> _BRIEF_:
For the entries that follow, set down each one exactly and drop any pictures.

• • • • • • •

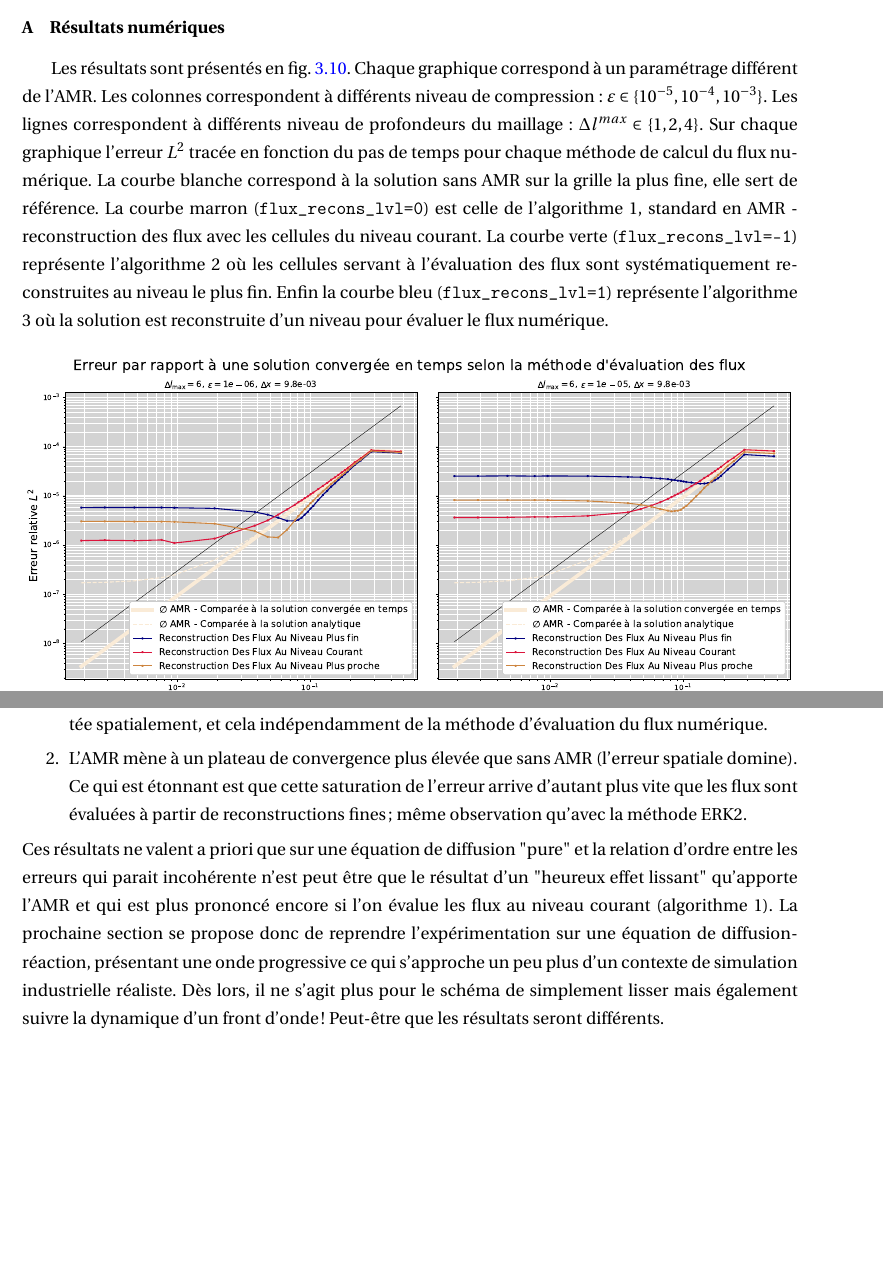
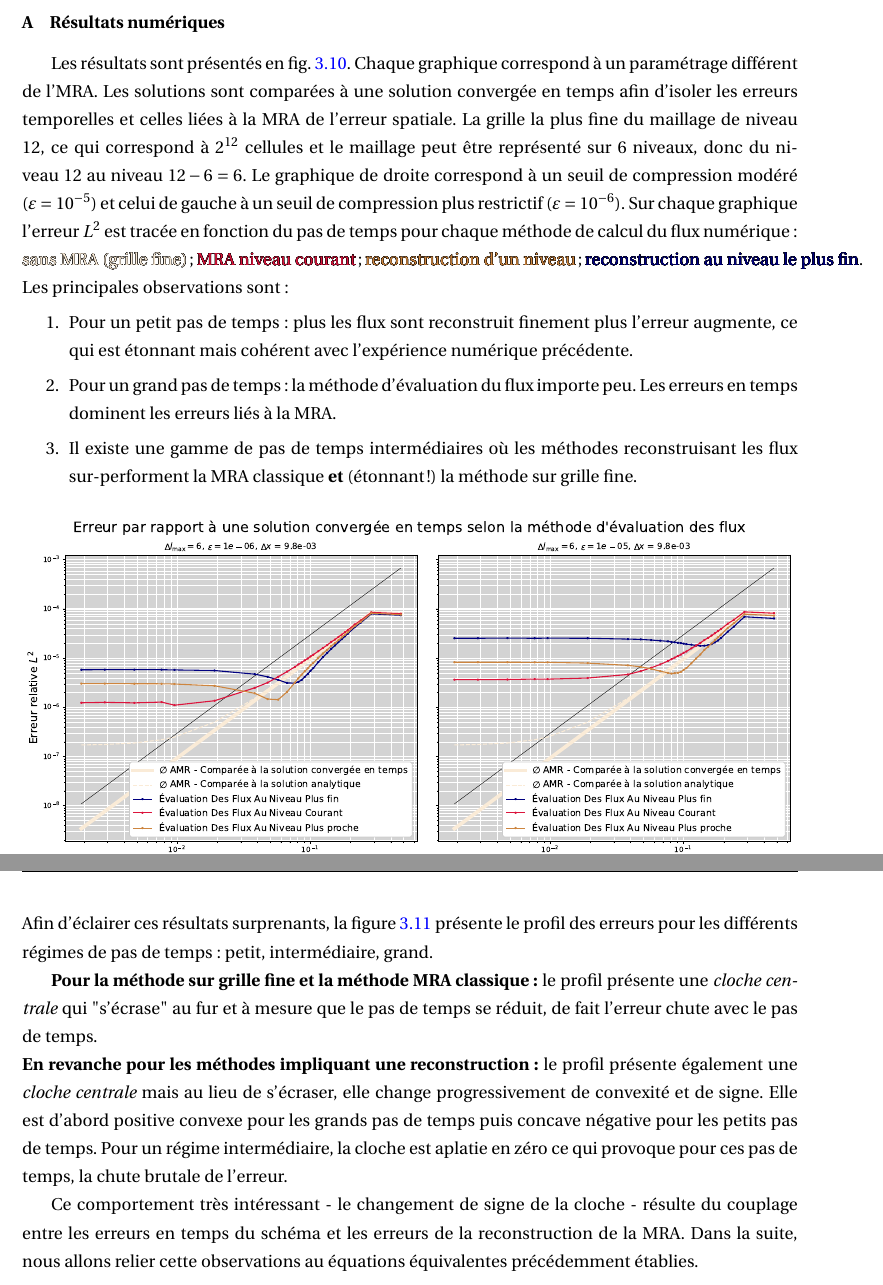
Before and after one commit to Ocelot-Pale/rapport_PFE, a LaTeX thesis (main.tex, which reads chapitres/4_contributions/3_contribution/4_ROCK4.tex): two parts of pages 59 and 61 of 67 before the commit and two parts of pages 59 and 60 of 67 after it, joined at a grey line, cut so that both start at the same text, the shorter picture padded with empty space. Compiled offline with pdfLaTeX.

Commit message:
ajoute des observations sur les profils d'erreur mr-mlf

```diff
--- a/chapitres/4_contributions/3_contribution/4_ROCK4.tex
+++ b/chapitres/4_contributions/3_contribution/4_ROCK4.tex
@@ -6,22 +6,35 @@ Grâce Ponio, l’expérience précédent à été réitérée en remplaçant la
 Cette méthode reste explicite (ce qui permet grâce à Samurai d'étudier facilement les différentes façons d'évaluer les flux)
 tout en assouplissant significativement la contrainte de stabilité.
 \subsubsection{Résultats numériques}
-    Les résultats sont présentés en fig. \ref{fig:convergence_diffusion_rok4}. Chaque graphique correspond à un paramétrage différent de l'AMR.
-    Les colonnes correspondent à différents niveau de compression: $\varepsilon \in \{10^{-5}, 10^{-4}, 10^{-3}\}$.
-    Les lignes correspondent à différents niveau de profondeurs du maillage: $\Delta l^{max} \in \{1,2,4\}$.
-    Sur chaque graphique l'erreur $L^2$ tracée en fonction du pas de temps pour chaque méthode de calcul du flux numérique.
-    La courbe blanche correspond à la solution sans AMR sur la grille la plus fine, elle sert de référence.
-    La courbe marron ($\texttt{flux\_recons\_lvl=0}$) est celle de l'algorithme 1, standard en AMR - reconstruction des flux avec les cellules du niveau courant.
-    La courbe verte  ($\texttt{flux\_recons\_lvl=-1}$) représente l’algorithme 2 où les cellules servant à l'évaluation des flux sont systématiquement reconstruites au niveau le plus fin.
-    Enfin la courbe bleu ($\texttt{flux\_recons\_lvl=1}$) représente l'algorithme 3 où la solution est reconstruite d'un niveau pour évaluer le flux numérique.
-
+    Les résultats sont présentés en fig. \ref{fig:convergence_diffusion_rok4}. Chaque graphique correspond à un paramétrage différent de l'MRA.
+    Les solutions sont comparées à une solution convergée en temps afin d'isoler les erreurs temporelles et celles liées à la MRA de l'erreur spatiale.
+    La grille la plus fine du maillage de niveau 12, ce qui correspond à $2^{12}$ cellules et le maillage peut être représenté sur 6 niveaux, donc du niveau $12$ au niveau $12-6=6$.
+    Le graphique de droite correspond à un seuil de compression modéré ($\varepsilon = 10^{-5}$) et celui de gauche à un seuil de compression plus restrictif ($\varepsilon = 10^{-6}$).
+    Sur chaque graphique l'erreur $L^2$ est tracée en fonction du pas de temps pour chaque méthode de calcul du flux numérique:
+{\contour{black}{\textcolor{antiquewhite}{{sans MRA (grille fine)}}}} ;
+{\contour{black}{\textcolor{crimson}{{MRA niveau courant}}}} ;
+{\contour{black}{\textcolor{peru}{{reconstruction d'un niveau}}}} ;
+{\contour{black}{\textcolor{navy}{{reconstruction au niveau le plus fin}}}}.
+    Les principales observations sont:
+    \begin{enumerate}
+        \item Pour un petit pas de temps: plus les flux sont reconstruit finement plus l'erreur augmente, ce qui est étonnant mais cohérent avec l'expérience numérique précédente.
+        \item Pour un grand pas de temps: la méthode d'évaluation du flux importe peu. Les erreurs en temps dominent les erreurs liés à la MRA.
+        \item Il existe une gamme de pas de temps intermédiaires où les méthodes reconstruisant les flux sur-performent la MRA classique \textbf{et} (étonnant !) la méthode sur grille fine.
+    \end{enumerate}
 \begin{figure}[h!]
     \centering
     \includegraphics[width=\textwidth]{media/4_travail/3/flux_reconstruction_method_diffusion.pdf}
     \caption{THE CAPTION}
     \label{fig:convergence_diffusion_rok4}
 \end{figure}
-
+    Afin d'éclairer ces résultats surprenants, la figure \ref{fig:error_profiles_landscape} présente le profil des erreurs pour les différents régimes de pas de temps: petit, intermédiaire, grand.\par
+    \textbf{Pour la méthode sur grille fine et la méthode MRA classique :} le profil présente une \textit{cloche centrale} qui "s'écrase" au fur et à mesure que le pas de temps se réduit, de fait l'erreur chute avec le pas de temps.\\
+    \textbf{En revanche pour les méthodes impliquant une reconstruction:} le profil présente également une \textit{cloche centrale} mais au lieu de s'écraser,
+    elle change progressivement de convexité et de signe.
+    Elle est d'abord positive convexe pour les grands pas de temps puis concave négative pour les petits pas de temps.
+    Pour un régime intermédiaire, la cloche est aplatie en zéro ce qui provoque pour ces pas de temps, la chute brutale de l'erreur.\par
+    Ce comportement très intéressant - le changement de signe de la cloche - résulte du couplage entre les erreurs en temps du schéma et les erreurs de la reconstruction de la MRA.
+    Dans la suite, nous allons relier cette observations au équations équivalentes précédemment établies.
 \clearpage
 \begin{figure}[p]
 \centering
--- a/main.tex
+++ b/main.tex
@@ -66,11 +66,16 @@
 
 % Listes
 \usepackage{enumitem}
+\usepackage{contour}
+\contourlength{0.01em} % règle l’épaisseur du bord
 
 % Code source (si nécessaire)
 \usepackage{listings}
 \usepackage{xcolor}
-
+\definecolor{navy}{rgb}{0.0,0.0,0.5}                 % #000080
+\definecolor{crimson}{rgb}{0.8627,0.0784,0.2353}     % #DC143C
+\definecolor{peru}{rgb}{0.8039,0.5216,0.2471}        % #CD853F
+\definecolor{antiquewhite}{rgb}{0.9804,0.9216,0.8431}% #FAEBD7
 % Configuration listings
 \lstset{
     basicstyle=\ttfamily\small,
```
Also changed, not shown: main.pdf, media/4_travail/3/flux_reconstruction_method_diffusion.pdf, chapitres/4_contributions/3_contribution/4_ROCK4.tex (24 more changed lines).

• • • • • • •

> _TASK RESPONSE_:
Before and after one commit to Ocelot-Pale/rapport_PFE, a LaTeX thesis (main.tex, which reads chapitres/4_contributions/3_contribution/4_ROCK4.tex): two parts of pages 59 and 61 of 67 before the commit and two parts of pages 59 and 60 of 67 after it, joined at a grey line, cut so that both start at the same text, the shorter picture padded with empty space. Compiled offline with pdfLaTeX.

Commit message:
ajoute des observations sur les profils d'erreur mr-mlf

```diff
--- a/chapitres/4_contributions/3_contribution/4_ROCK4.tex
+++ b/chapitres/4_contributions/3_contribution/4_ROCK4.tex
@@ -6,22 +6,35 @@ Grâce Ponio, l’expérience précédent à été réitérée en remplaçant la
 Cette méthode reste explicite (ce qui permet grâce à Samurai d'étudier facilement les différentes façons d'évaluer les flux)
 tout en assouplissant significativement la contrainte de stabilité.
 \subsubsection{Résultats numériques}
-    Les résultats sont présentés en fig. \ref{fig:convergence_diffusion_rok4}. Chaque graphique correspond à un paramétrage différent de l'AMR.
-    Les colonnes correspondent à différents niveau de compression: $\varepsilon \in \{10^{-5}, 10^{-4}, 10^{-3}\}$.
-    Les lignes correspondent à différents niveau de profondeurs du maillage: $\Delta l^{max} \in \{1,2,4\}$.
-    Sur chaque graphique l'erreur $L^2$ tracée en fonction du pas de temps pour chaque méthode de calcul du flux numérique.
-    La courbe blanche correspond à la solution sans AMR sur la grille la plus fine, elle sert de référence.
-    La courbe marron ($\texttt{flux\_recons\_lvl=0}$) est celle de l'algorithme 1, standard en AMR - reconstruction des flux avec les cellules du niveau courant.
-    La courbe verte  ($\texttt{flux\_recons\_lvl=-1}$) représente l’algorithme 2 où les cellules servant à l'évaluation des flux sont systématiquement reconstruites au niveau le plus fin.
-    Enfin la courbe bleu ($\texttt{flux\_recons\_lvl=1}$) représente l'algorithme 3 où la solution est reconstruite d'un niveau pour évaluer le flux numérique.
-
+    Les résultats sont présentés en fig. \ref{fig:convergence_diffusion_rok4}. Chaque graphique correspond à un paramétrage différent de l'MRA.
+    Les solutions sont comparées à une solution convergée en temps afin d'isoler les erreurs temporelles et celles liées à la MRA de l'erreur spatiale.
+    La grille la plus fine du maillage de niveau 12, ce qui correspond à $2^{12}$ cellules et le maillage peut être représenté sur 6 niveaux, donc du niveau $12$ au niveau $12-6=6$.
+    Le graphique de droite correspond à un seuil de compression modéré ($\varepsilon = 10^{-5}$) et celui de gauche à un seuil de compression plus restrictif ($\varepsilon = 10^{-6}$).
+    Sur chaque graphique l'erreur $L^2$ est tracée en fonction du pas de temps pour chaque méthode de calcul du flux numérique:
+{\contour{black}{\textcolor{antiquewhite}{{sans MRA (grille fine)}}}} ;
+{\contour{black}{\textcolor{crimson}{{MRA niveau courant}}}} ;
+{\contour{black}{\textcolor{peru}{{reconstruction d'un niveau}}}} ;
+{\contour{black}{\textcolor{navy}{{reconstruction au niveau le plus fin}}}}.
+    Les principales observations sont:
+    \begin{enumerate}
+        \item Pour un petit pas de temps: plus les flux sont reconstruit finement plus l'erreur augmente, ce qui est étonnant mais cohérent avec l'expérience numérique précédente.
+        \item Pour un grand pas de temps: la méthode d'évaluation du flux importe peu. Les erreurs en temps dominent les erreurs liés à la MRA.
+        \item Il existe une gamme de pas de temps intermédiaires où les méthodes reconstruisant les flux sur-performent la MRA classique \textbf{et} (étonnant !) la méthode sur grille fine.
+    \end{enumerate}
 \begin{figure}[h!]
     \centering
     \includegraphics[width=\textwidth]{media/4_travail/3/flux_reconstruction_method_diffusion.pdf}
     \caption{THE CAPTION}
     \label{fig:convergence_diffusion_rok4}
 \end{figure}
-
+    Afin d'éclairer ces résultats surprenants, la figure \ref{fig:error_profiles_landscape} présente le profil des erreurs pour les différents régimes de pas de temps: petit, intermédiaire, grand.\par
+    \textbf{Pour la méthode sur grille fine et la méthode MRA classique :} le profil présente une \textit{cloche centrale} qui "s'écrase" au fur et à mesure que le pas de temps se réduit, de fait l'erreur chute avec le pas de temps.\\
+    \textbf{En revanche pour les méthodes impliquant une reconstruction:} le profil présente également une \textit{cloche centrale} mais au lieu de s'écraser,
+    elle change progressivement de convexité et de signe.
+    Elle est d'abord positive convexe pour les grands pas de temps puis concave négative pour les petits pas de temps.
+    Pour un régime intermédiaire, la cloche est aplatie en zéro ce qui provoque pour ces pas de temps, la chute brutale de l'erreur.\par
+    Ce comportement très intéressant - le changement de signe de la cloche - résulte du couplage entre les erreurs en temps du schéma et les erreurs de la reconstruction de la MRA.
+    Dans la suite, nous allons relier cette observations au équations équivalentes précédemment établies.
 \clearpage
 \begin{figure}[p]
 \centering
--- a/main.tex
+++ b/main.tex
@@ -66,11 +66,16 @@
 
 % Listes
 \usepackage{enumitem}
+\usepackage{contour}
+\contourlength{0.01em} % règle l’épaisseur du bord
 
 % Code source (si nécessaire)
 \usepackage{listings}
 \usepackage{xcolor}
-
+\definecolor{navy}{rgb}{0.0,0.0,0.5}                 % #000080
+\definecolor{crimson}{rgb}{0.8627,0.0784,0.2353}     % #DC143C
+\definecolor{peru}{rgb}{0.8039,0.5216,0.2471}        % #CD853F
+\definecolor{antiquewhite}{rgb}{0.9804,0.9216,0.8431}% #FAEBD7
 % Configuration listings
 \lstset{
     basicstyle=\ttfamily\small,
```
Also changed, not shown: main.pdf, media/4_travail/3/flux_reconstruction_method_diffusion.pdf, chapitres/4_contributions/3_contribution/4_ROCK4.tex (24 more changed lines).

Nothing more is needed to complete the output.